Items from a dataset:
━━━━━━━━━━

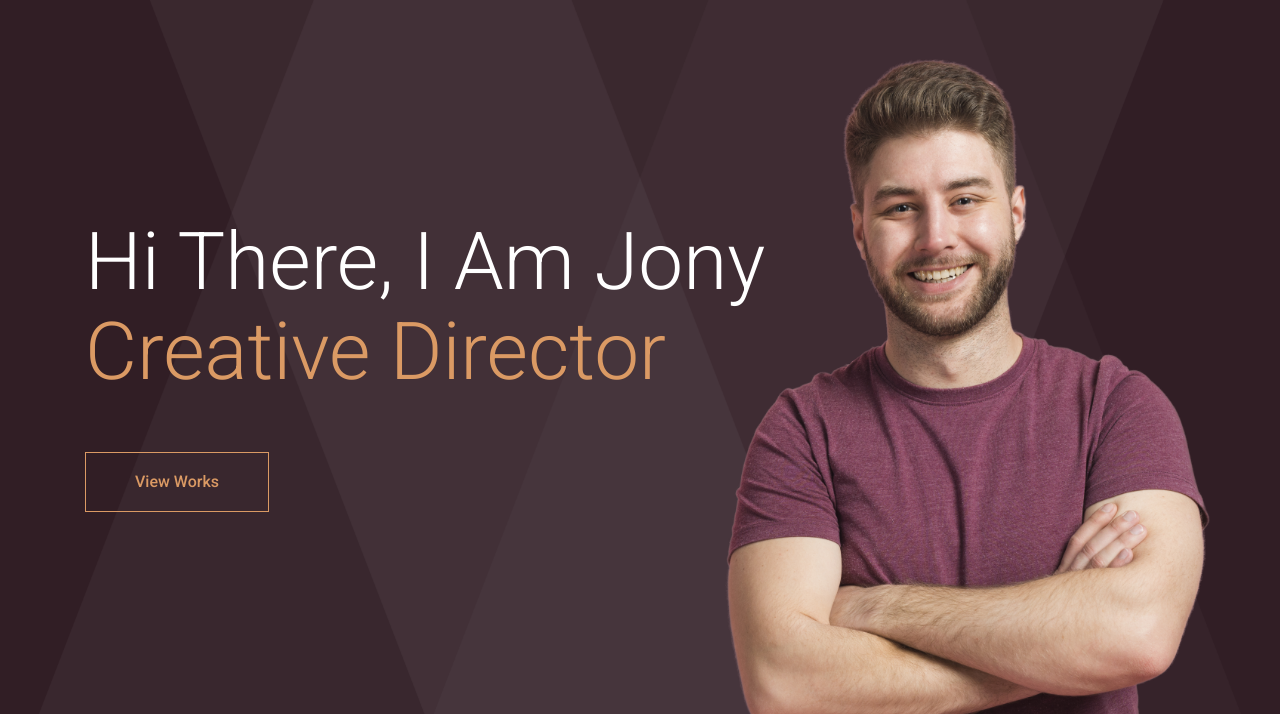
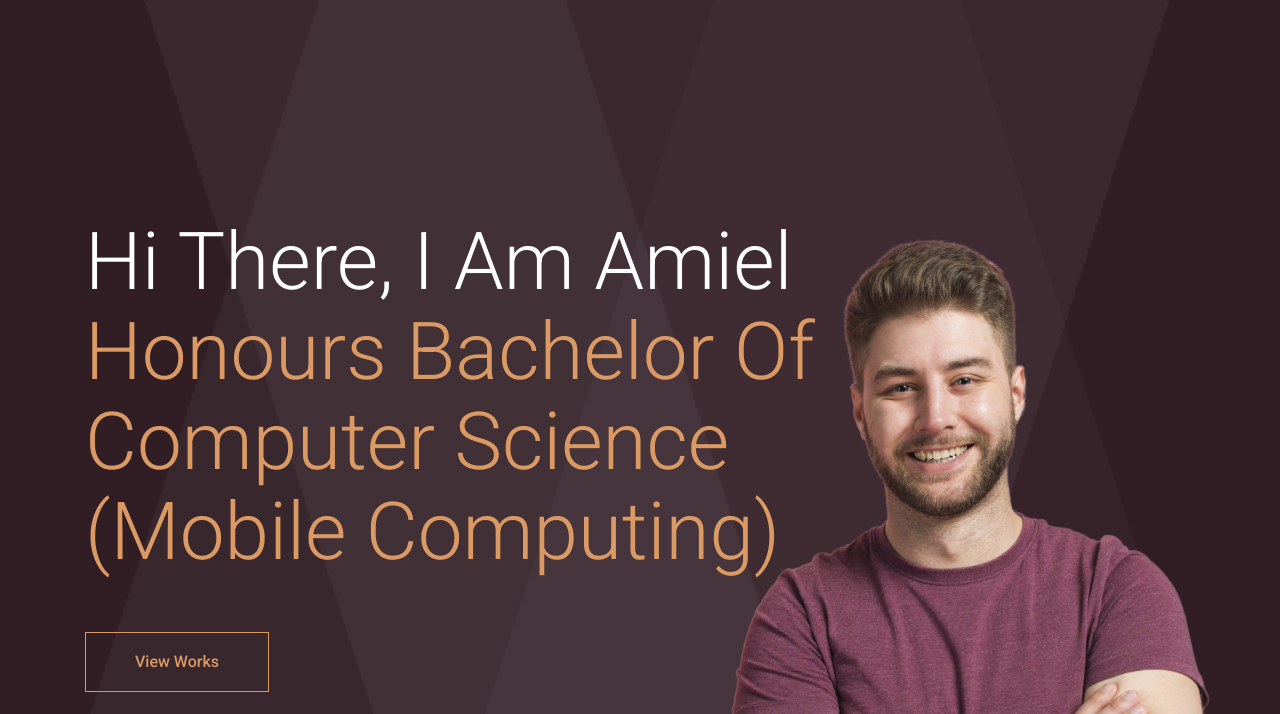
Before and after one commit to amielsatvedi/amielsatvedi.github.io, a plain HTML site: page index.html in a window 1280 px wide. Shown: the part 86-800 px from the top of the page. Drawn offline with nearby package versions, Linux system fonts and the light colour scheme.

Commit message:
Update index.html

```diff
--- a/index.html
+++ b/index.html
@@ -4,7 +4,7 @@
 <head>
     <meta charset="utf-8">
     <meta http-equiv="x-ua-compatible" content="ie=edge">
-    <title>Jony</title>
+    <title>Amiel</title>
     <meta name="description" content="">
     <meta name="viewport" content="width=device-width, initial-scale=1">
 
@@ -84,8 +84,8 @@
                 <div class="row align-items-center position-relative">
                     <div class="col-lg-9">
                         <div class="slider_text">
-                            <h3>Hi there, I am Jony <br>
-                                <span>Creative Director</span></h3>
+                            <h3>Hi there, I am Amiel <br>
+                                <span>Honours Bachelor of Computer Science (Mobile Computing)</span></h3>
                         <a class="boxed-btn3-line" href="#">View Works</a>
                         </div>
                     </div>
```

━━━━━━━━━━

» **GOAL OF THE EXERCISE**
What you produce should repeat the data word for word while omitting all images.

» **ANSWER TO THE PROBLEM**
Before and after one commit to amielsatvedi/amielsatvedi.github.io, a plain HTML site: page index.html in a window 1280 px wide. Shown: the part 86-800 px from the top of the page. Drawn offline with nearby package versions, Linux system fonts and the light colour scheme.

Commit message:
Update index.html

```diff
--- a/index.html
+++ b/index.html
@@ -4,7 +4,7 @@
 <head>
     <meta charset="utf-8">
     <meta http-equiv="x-ua-compatible" content="ie=edge">
-    <title>Jony</title>
+    <title>Amiel</title>
     <meta name="description" content="">
     <meta name="viewport" content="width=device-width, initial-scale=1">
 
@@ -84,8 +84,8 @@
                 <div class="row align-items-center position-relative">
                     <div class="col-lg-9">
                         <div class="slider_text">
-                            <h3>Hi there, I am Jony <br>
-                                <span>Creative Director</span></h3>
+                            <h3>Hi there, I am Amiel <br>
+                                <span>Honours Bachelor of Computer Science (Mobile Computing)</span></h3>
                         <a class="boxed-btn3-line" href="#">View Works</a>
                         </div>
                     </div>
```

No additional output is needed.